Turning back to Koh, a major aspect of his work is to provide a descriptive account of phenomena that everyone concedes occur. For instance, why is it that countries and non-state actors like corporations often follow international law – and appeal to it – even though there is no obvious enforcer? How and why does international law change and evolve? How do the norms and laws of one country migrate to other countries and become incorporated into domestic law? All of these things happen – the question is why.
And that’s what a big part of Koh’s work is all about. He discusses how these processes work by providing a descriptive framework. He argues that law (the legal process itself) generates norms that become internalized through various actors including (but not limited to) courts. (This is all grossly general obviously).
In doing so, he’s also arguing against other schools of thought with alternative descriptive frameworks. One of these schools, for instance, argues that international law is essentially meaningless, and that countries only follow it when it’s in their “interest” to do so. To Koh, law matters – it has agency in a descriptive sense. It is not merely superstructure.
To be sure, Koh has – over the course of 175 law review articles and 8 books – made several normative arguments too, some better than others. Perhaps he is even guilty of the outrageous offense of encouraging our own country to adopt international norms against executing children. (No word yet on whether the Webster’s Dictionary is an equally offensive foreign and extralegal source for informing interpretations of vague centuries-old text).
But all of this is a far cry from the wild conspiracy theories that Whelan is peddling. He’s making “transnationalism” seems like a cryptic Stonecutters society that is bound and determined to transform the world. That's how liberals are perceived in the paranoid, monster-creating, Othello-like mind of the Lou Dobbs crowd. But that's not exactly reality.
In short, Whelan is treating Koh’s transnationalism as if it were 100% normative and activist. But the most significant contribution of transnationalism is arguably descriptive. It’s describing how (and that) these norms get internalized and are followed.
Plus, Whelan is treating the very word “transnationalism” itself as a bogeyman. But when you lose the nativist know-nothing blinders, you’ll see that it just refers to the interplay of international and domestic law. This interplay is evident across a number of legal fields – including constitutional law. Maybe Whelan can square his abhorrence of transnationalism with the fact that several conservative judges and scholars want to interpret constitutional text by looking to legal norms from colonial-era British law.

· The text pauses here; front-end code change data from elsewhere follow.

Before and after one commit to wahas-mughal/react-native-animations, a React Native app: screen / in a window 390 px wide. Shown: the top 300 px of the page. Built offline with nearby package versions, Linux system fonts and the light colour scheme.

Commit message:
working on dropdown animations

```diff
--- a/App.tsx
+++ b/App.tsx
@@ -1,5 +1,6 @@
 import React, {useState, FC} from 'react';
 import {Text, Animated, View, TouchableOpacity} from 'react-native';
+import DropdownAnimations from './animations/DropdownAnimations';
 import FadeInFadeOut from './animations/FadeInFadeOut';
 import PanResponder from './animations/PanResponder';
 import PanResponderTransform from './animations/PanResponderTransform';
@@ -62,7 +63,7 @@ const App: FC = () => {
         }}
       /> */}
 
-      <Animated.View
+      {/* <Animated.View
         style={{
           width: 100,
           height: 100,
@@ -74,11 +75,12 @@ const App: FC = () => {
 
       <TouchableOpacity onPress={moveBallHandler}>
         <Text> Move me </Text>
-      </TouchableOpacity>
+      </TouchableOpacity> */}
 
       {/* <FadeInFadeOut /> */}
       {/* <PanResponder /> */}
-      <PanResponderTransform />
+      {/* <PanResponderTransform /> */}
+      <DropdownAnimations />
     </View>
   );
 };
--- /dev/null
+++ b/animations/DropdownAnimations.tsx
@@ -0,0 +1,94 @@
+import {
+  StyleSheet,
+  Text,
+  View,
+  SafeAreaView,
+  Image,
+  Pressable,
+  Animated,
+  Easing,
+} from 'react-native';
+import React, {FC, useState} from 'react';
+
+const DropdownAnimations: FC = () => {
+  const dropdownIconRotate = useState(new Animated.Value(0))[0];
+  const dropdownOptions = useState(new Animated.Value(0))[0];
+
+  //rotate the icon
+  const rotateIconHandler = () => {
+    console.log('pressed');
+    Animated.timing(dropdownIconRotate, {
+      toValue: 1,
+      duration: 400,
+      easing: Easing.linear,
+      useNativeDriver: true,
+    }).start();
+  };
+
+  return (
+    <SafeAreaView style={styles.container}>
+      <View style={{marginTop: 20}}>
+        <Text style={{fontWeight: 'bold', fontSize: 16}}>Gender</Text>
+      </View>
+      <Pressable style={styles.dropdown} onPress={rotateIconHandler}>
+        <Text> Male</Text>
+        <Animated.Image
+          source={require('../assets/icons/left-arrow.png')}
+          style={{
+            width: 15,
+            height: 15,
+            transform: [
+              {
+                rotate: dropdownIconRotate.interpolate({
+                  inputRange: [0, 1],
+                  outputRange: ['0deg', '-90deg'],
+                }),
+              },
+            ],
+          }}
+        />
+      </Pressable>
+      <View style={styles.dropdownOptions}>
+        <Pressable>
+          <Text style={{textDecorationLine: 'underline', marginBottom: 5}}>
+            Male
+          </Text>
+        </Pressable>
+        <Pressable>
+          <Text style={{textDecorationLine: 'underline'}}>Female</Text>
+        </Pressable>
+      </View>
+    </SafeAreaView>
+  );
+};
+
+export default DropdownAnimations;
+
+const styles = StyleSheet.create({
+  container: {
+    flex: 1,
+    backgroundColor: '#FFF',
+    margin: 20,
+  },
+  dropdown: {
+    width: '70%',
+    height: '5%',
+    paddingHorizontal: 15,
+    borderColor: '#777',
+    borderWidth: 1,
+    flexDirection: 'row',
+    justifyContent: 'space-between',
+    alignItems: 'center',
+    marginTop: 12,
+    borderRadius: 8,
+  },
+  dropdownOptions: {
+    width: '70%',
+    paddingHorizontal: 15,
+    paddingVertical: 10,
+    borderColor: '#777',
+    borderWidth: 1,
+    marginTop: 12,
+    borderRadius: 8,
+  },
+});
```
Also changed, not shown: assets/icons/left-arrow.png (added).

In fact, originalism is a much stronger version of normative transnationalism than anything Koh has proposed. It wants to interpret much of the Constitution by looking solely to British law.
Originalists will respond, of course, that the Constitution simply re-ratified the British common law. But I missed the constitutional provision that incorporated Blackstone’s Commentaries as the required canon of interpretation. Though it’s quite possible I was hungover that day in law school.
In all seriousness, these are pretty shameful attacks on a very good and very qualified man. He deserves better than these Bachmann-Dobbs style nativist rants.